The problem> All lines with the word "posteriors" must be pulled from the entries below.

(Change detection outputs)

┌────────

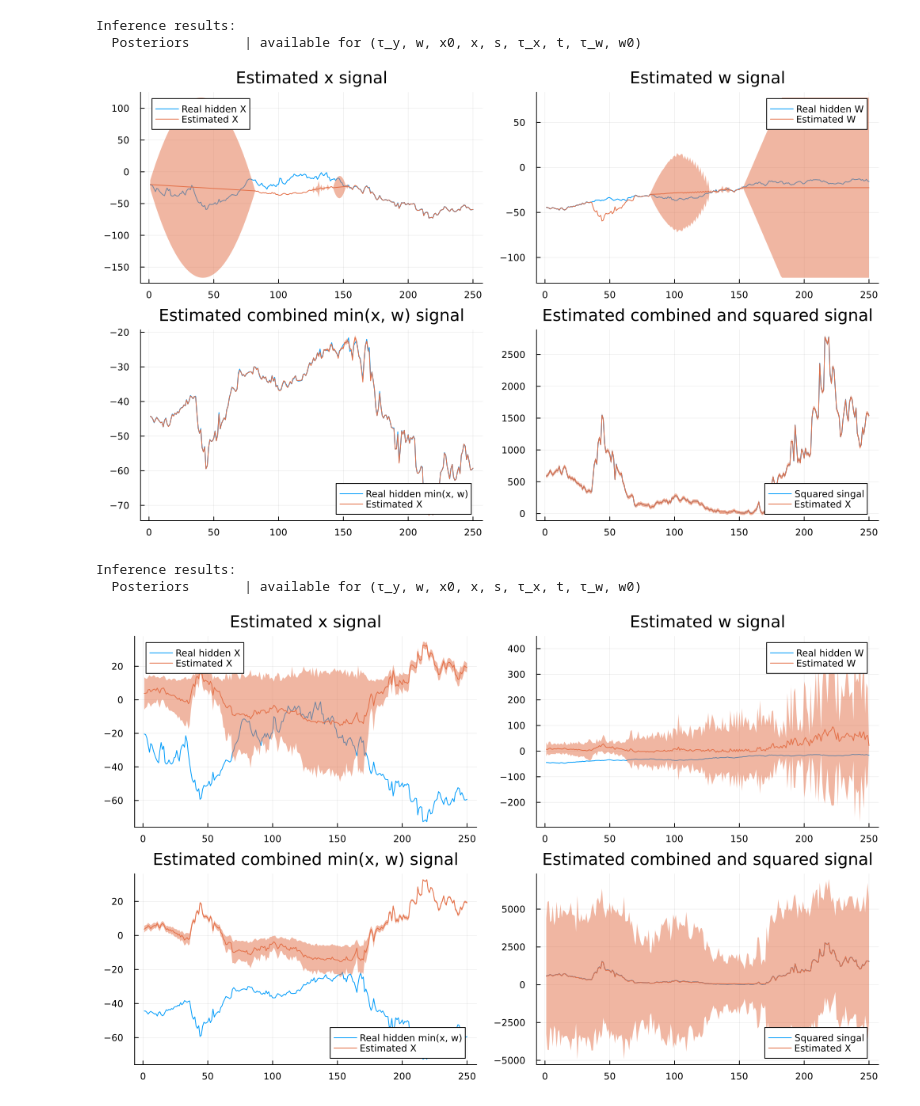
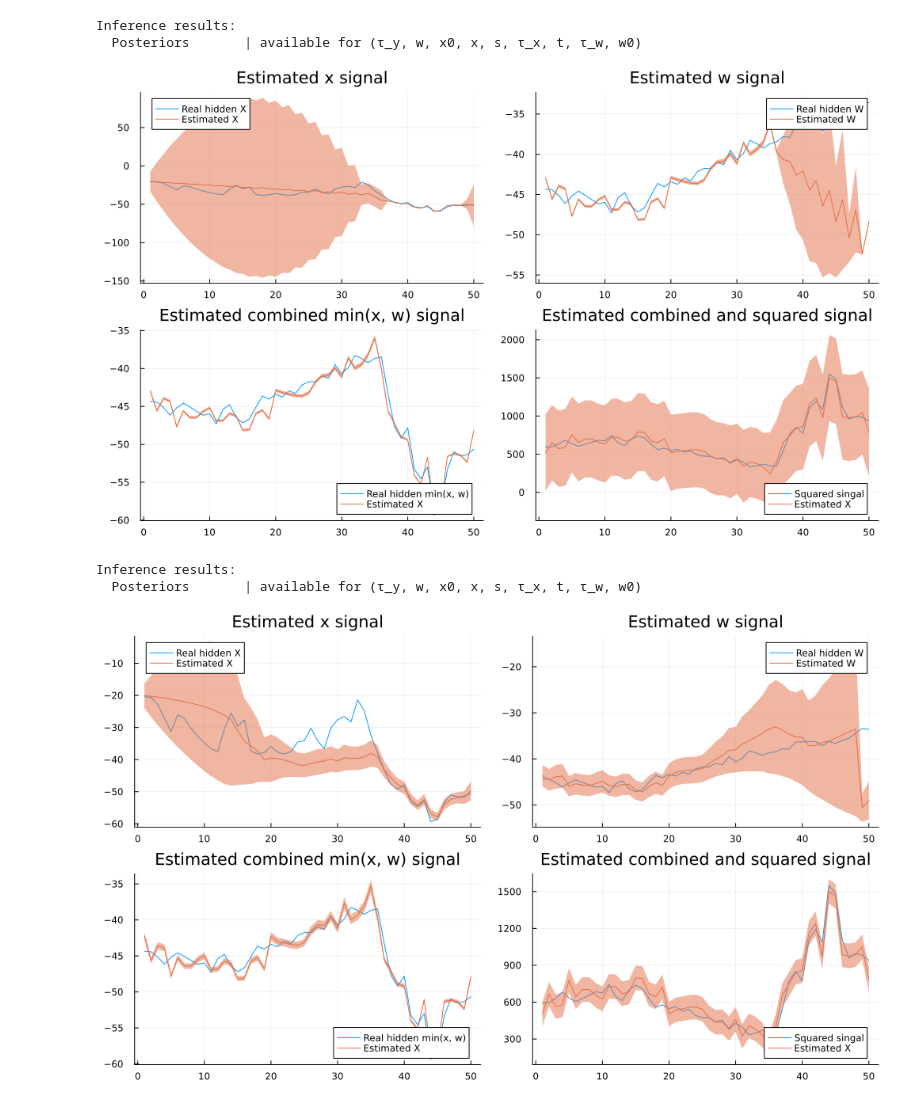
Before and after one commit to biaslab/CVMP, a Jupyter notebook: demos/stuck_deterministic_nodes.ipynb, the cells around one changed output. Saved outputs shown, nothing was run; the diff lists cells and outputs as text; code cells hidden in the pictures.

```diff
--- a/demos/stuck_deterministic_nodes.ipynb
+++ b/demos/stuck_deterministic_nodes.ipynb
@@ -1,7 +1,7 @@
 # %%
 using RxInfer, Distributions, StableRNGs, Plots, Flux, CCMP
 # %%
-function generate_data(f, g, n; seed = 123, x_i_min = -20.0, w_i_min = 20.0, noise = 20.0, real_x_τ = 0.1, real_w_τ = 1.0)
+function generate_data(f, g, n; seed = 123, x_i_min = -20.0, w_i_min = 20.0, noise = 5000.0, real_x_τ = 0.1, real_w_τ = 1.0)
 
     rng = StableRNG(seed)
 
@@ -41,7 +41,7 @@ end
 # %% [output]
 square (generic function with 1 method)
 # %%
-n = 250
+n = 50
 ref_point = -20
 
 x_i_min, w_i_min = -20, -45
@@ -170,7 +170,7 @@ pxt = plot!(pxt, mean.(tmarginals[end]), ribbon = var.(tmarginals[end]), label =
 
 plot(pxx, pxw, pxs, pxt, size = (1000, 600))
 # %% [output]
-[figure, old version]
+[figure, new version]
 # %%
 @rule DeltaFn(:out, Marginalisation) (q_ins::ReactiveMP.FactorizedJoint{P}, meta::ReactiveMP.DeltaMeta{M}) where {P <: NTuple, M <: CVI} = begin
     method = ReactiveMP.getmethod(meta)
@@ -187,34 +204,32 @@ end
 end;
 # %%
-m_x_0, τ_x_0 = -20.0, 0.001
-m_w_0, τ_w_0 = 20.0, 0.001
+m_x_0, τ_x_0 = x_i_min, 1
+m_w_0, τ_w_0 = w_i_min, 1
 
 # We set relatively strong priors for random walk noise components
 # and sort of vague prior for the noise of the observations
-a_x, b_x = 1, 1000
-a_w, b_w = 1, 1000
-a_y, b_y = 1, 1000
+a_x, b_x = 1.0, 10
+a_w, b_w = 1.0, 10
+a_y, b_y = 1.0, 1000
+
 
 # We set relatively strong priors for messages
 xinit = map(r -> NormalMeanPrecision(r, τ_x_0), reverse(range(-60, -20, length = n)))
-winit = map(r -> NormalMeanPrecision(r, τ_w_0), range(20, 60, length = n))
+winit = map(r -> NormalMeanPrecision(r, τ_w_0), range(-40, -20, length = n))
+sinit = map(i -> NormalMeanPrecision(min(mean(xinit[i]), mean(winit[i])), 0.01), 1:n)
 
-imessages = (x = xinit, w = winit, s = NormalMeanVariance(0, 100))
+imessages = (x = xinit, w = winit, s = sinit)
 imarginals = (
-    τ_x = GammaShapeRate(a_x, b_x),
-    τ_w = GammaShapeRate(a_w, b_w),
-    τ_y = GammaShapeRate(a_y, b_y),
-    s = NormalMeanVariance(0, 100),
-    t = NormalMeanVariance(0, 100),
-    x0 = NormalMeanVariance(0, 100),
-    w0 = NormalMeanVariance(0, 100),
+    τ_x = GammaShapeRate(1, 50),
+    τ_w = GammaShapeRate(1, 50),
+    τ_y = GammaShapeRate(1, 100),
 )
 
 result = inference(
     model = identification_problem(min, square, n, m_x_0, τ_x_0, a_x, b_x, m_w_0, τ_w_0, a_w, b_w, a_y, b_y),
-    meta = cvi_meta(StableRNG(42), 200, 300, Descent(0.001)),
+    meta = cvi_meta(StableRNG(42), 200, 100, Descent(0.001)),
     data  = (y = real_y,),
-    options = (limit_stack_depth = 500, ),
+    options = (limit_stack_depth = 500,),
     constraints = constraints,
     initmessages = imessages,
     initmarginals = imarginals,
@@ -235,21 +241,30 @@ wmarginals = result.posteriors[:w];
 # %%
+τ_x_marginals = result.posteriors[:τ_x]
+τ_w_marginals = result.posteriors[:τ_w]
+τ_y_marginals = result.posteriors[:τ_y]
+
+tmarginals = result.posteriors[:t]
+smarginals = result.posteriors[:s]
+xmarginals = result.posteriors[:x]
+wmarginals = result.posteriors[:w];
+
 pxx = plot(legend = :topleft, title = "Estimated x signal")
 pxw = plot(legend = :topright, title = "Estimated w signal")
 pxs = plot(legend = :bottomright, title = "Estimated combined min(x, w) signal")
 pxt = plot(legend = :bottomright, title = "Estimated combined and squared signal")
 
 pxx = plot!(pxx, real_x, label = "Real hidden X")
 pxx = plot!(pxx, mean.(xmarginals[end]), ribbon = var.(xmarginals[end]), label = "Estimated X")
 
 pxw = plot!(pxw, real_w, label = "Real hidden W")
-pxw = plot!(pxw, mean.(wmarginals[end]), ribbon = var.(wmarginals[end]), label = "Estimated W")
+pxw = plot!(pxw, mean.(wmarginals[end]), ribbon = [min(var, 100) for var in var.(wmarginals[end])], label = "Estimated W")
 
 pxs = plot!(pxs, real_f, label = "Real hidden min(x, w)")
 pxs = plot!(pxs, mean.(smarginals[end]), ribbon = var.(smarginals[end]), label = "Estimated X")
 
 pxt = plot!(pxt, real_g, label = "Squared singal")
 pxt = plot!(pxt, mean.(tmarginals[end]), ribbon = var.(tmarginals[end]), label = "Estimated X")
 
 plot(pxx, pxw, pxs, pxt, size = (1000, 600))
 # %% [output]
-[figure, old version]
+[figure, new version]
```
Also changed, not shown: parts of 6 cells of this notebook, 3 other files.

└────────

Result of the task>
@@ -235,21 +241,30 @@ wmarginals = result.posteriors[:w];
+τ_x_marginals = result.posteriors[:τ_x]
+τ_w_marginals = result.posteriors[:τ_w]
+τ_y_marginals = result.posteriors[:τ_y]
+tmarginals = result.posteriors[:t]
+smarginals = result.posteriors[:s]
+xmarginals = result.posteriors[:x]
+wmarginals = result.posteriors[:w];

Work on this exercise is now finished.